|March Full Moon Calendar|
|2019 »||March 20
9:42 pm EDT
|2020 »||March 9
1:47 pm EDT
|2021 »||March 28
2:48 pm EDT
Essentially, earthworms did not exist in Northern America. It would be literally impossible for Northern tribes to see worms popping up in March. All the earthworms you see in Northern America today are invasive species brought in by colonists. These earthworms were brought over either out of a misguided intent to help fertilize the soil, or as an accident along with transported plants or the soil used for ballast in ships. Little did the colonists know that during the last ice age, glaciers had spread so far across Canada and the northern parts of the United States that all earthworms had been completely wiped out.
When the deep ice melted 12,000 years ago, the native forests in those areas grew back and adapted to the loss of earthworms. The growth of these forests became dependent on a layer of duff, which is a compost layer comprised of decomposing leaves and other rotting organic matter. If you ever visit one of these native forests, you will be asked to clean your shoes and make sure it’s free of earthworm eggs. That’s because while it’s normally harmless everywhere else, earthworms will aggressively destroy the native forest’s duff layer by eating right through it.

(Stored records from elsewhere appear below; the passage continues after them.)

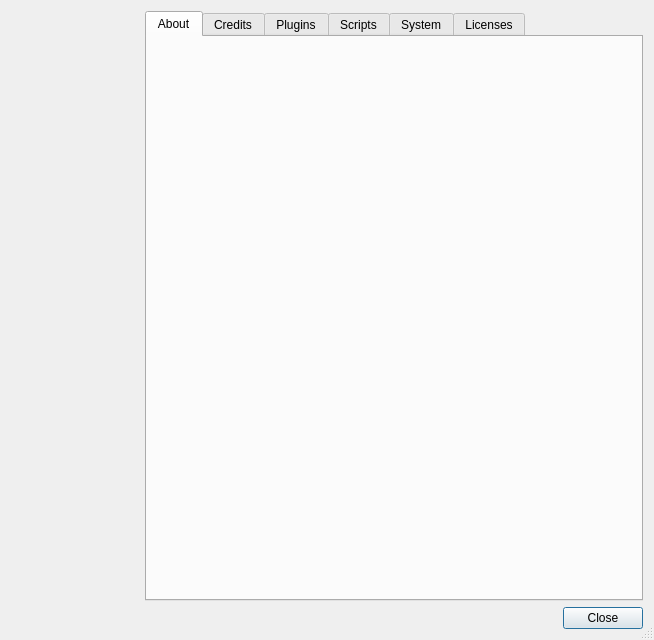
Old version of the form scripts/Help/About/AboutDialog.ui in the repository qcad/qcad.
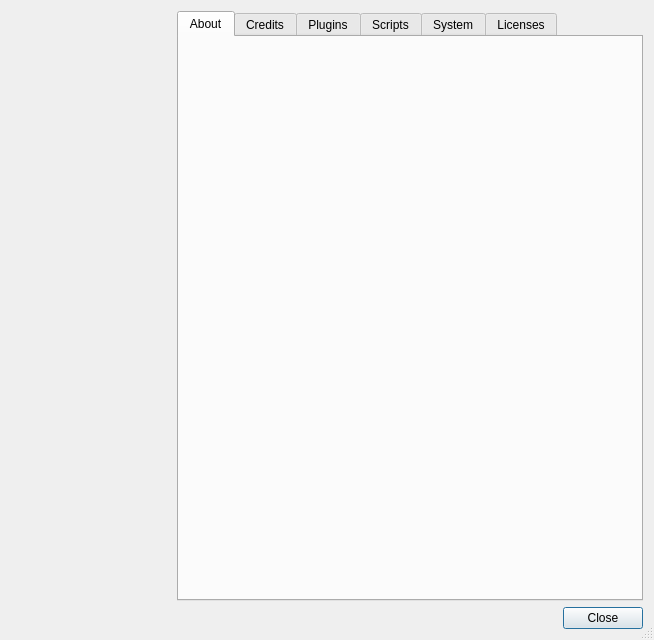
New version of the form. Icons and pictures are not drawn.

Commit message: update about dialog

```diff
--- a/scripts/Help/About/AboutDialog.ui
+++ b/scripts/Help/About/AboutDialog.ui
@@ -19,34 +19,24 @@
      <item>
       <layout class="QVBoxLayout" name="verticalLayout">
        <item>
-        <widget class="QToolButton" name="Icon">
+        <widget class="QLabel" name="Icon">
          <property name="toolTip">
           <string>QCAD application icon</string>
          </property>
          <property name="minimumSize">
           <size>
-           <width>128</width>
+           <width>160</width>
            <height>128</height>
           </size>
          </property>
          <property name="maximumSize">
           <size>
-           <width>128</width>
+           <width>160</width>
            <height>128</height>
           </size>
          </property>
-         <property name="styleSheet">
-          <string notr="true">border: none;background-color:transparent;</string>
-         </property>
-         <property name="icon">
-          <iconset>
-           <normaloff>../../qcad_icon.png</normaloff>../../qcad_icon.png</iconset>
-         </property>
-         <property name="iconSize">
-          <size>
-           <width>128</width>
-           <height>128</height>
-          </size>
+         <property name="alignment">
+          <set>Qt::AlignCenter</set>
          </property>
         </widget>
        </item>
@@ -64,34 +54,24 @@
         </spacer>
        </item>
        <item>
-        <widget class="QToolButton" name="toolButton">
+        <widget class="QLabel" name="BuiltWithQt">
          <property name="toolTip">
           <string>Built with Qt logo</string>
          </property>
          <property name="minimumSize">
           <size>
-           <width>128</width>
-           <height>31</height>
+           <width>160</width>
+           <height>38</height>
           </size>
          </property>
          <property name="maximumSize">
           <size>
-           <width>128</width>
-           <height>31</height>
+           <width>160</width>
+           <height>38</height>
           </size>
          </property>
-         <property name="styleSheet">
-          <string notr="true">border: none;background-color:transparent;</string>
-         </property>
-         <property name="icon">
-          <iconset>
-           <normaloff>BuiltWithQt.png</normaloff>BuiltWithQt.png</iconset>
-         </property>
-         <property name="iconSize">
-          <size>
-           <width>128</width>
-           <height>31</height>
-          </size>
+         <property name="alignment">
+          <set>Qt::AlignCenter</set>
          </property>
         </widget>
        </item>
```
The commit also changes 1 other file.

This is why in Northern American tribes such as the Shawnee tribe, the Worm Moon is called the Sap Moon instead, as a reminder for the tribes that they can begin tapping maple syrup. In general, March’s full moon is known as a herald for the beginning of spring and new agricultural cycles. The Anglo-Saxons even used the Worm Moon as a way to predict the state of their crops. They called it the Storm Moon if it was stormy, which was a sign that their crops would fail. But if it was dry, they called it the Rugged Moon, an indication of a bounteous harvest.
One of its other names is the Chaste Moon, symbolizing the purity of early spring. The Pueblo tribe named it the Moon When the Leaves Break Forth, while in Shoshone culture it was known as the Warming Moon. Sometimes it is called the Crow Moon, after the crows and other birds that appear as winter draws to a close. Other times, it’s called the Crust Moon, because of the snow that becomes crusty when it thaws in the sun and freezes in the moonlight.
In India, March’s full moon is also seen as a symbol of the arrival of spring, and coincides with the festival of Holi. This is a riotous party where Indian communities all around the world engage in a huge water fight. Everyone goes out into the streets and sprays each other with colored water and powders, singing and dancing with strangers and loved ones alike. Playing and feasting together is a chance for you to repair relationships that have gone bad, reaffirming your existing social bonds as you move forward together into the new year.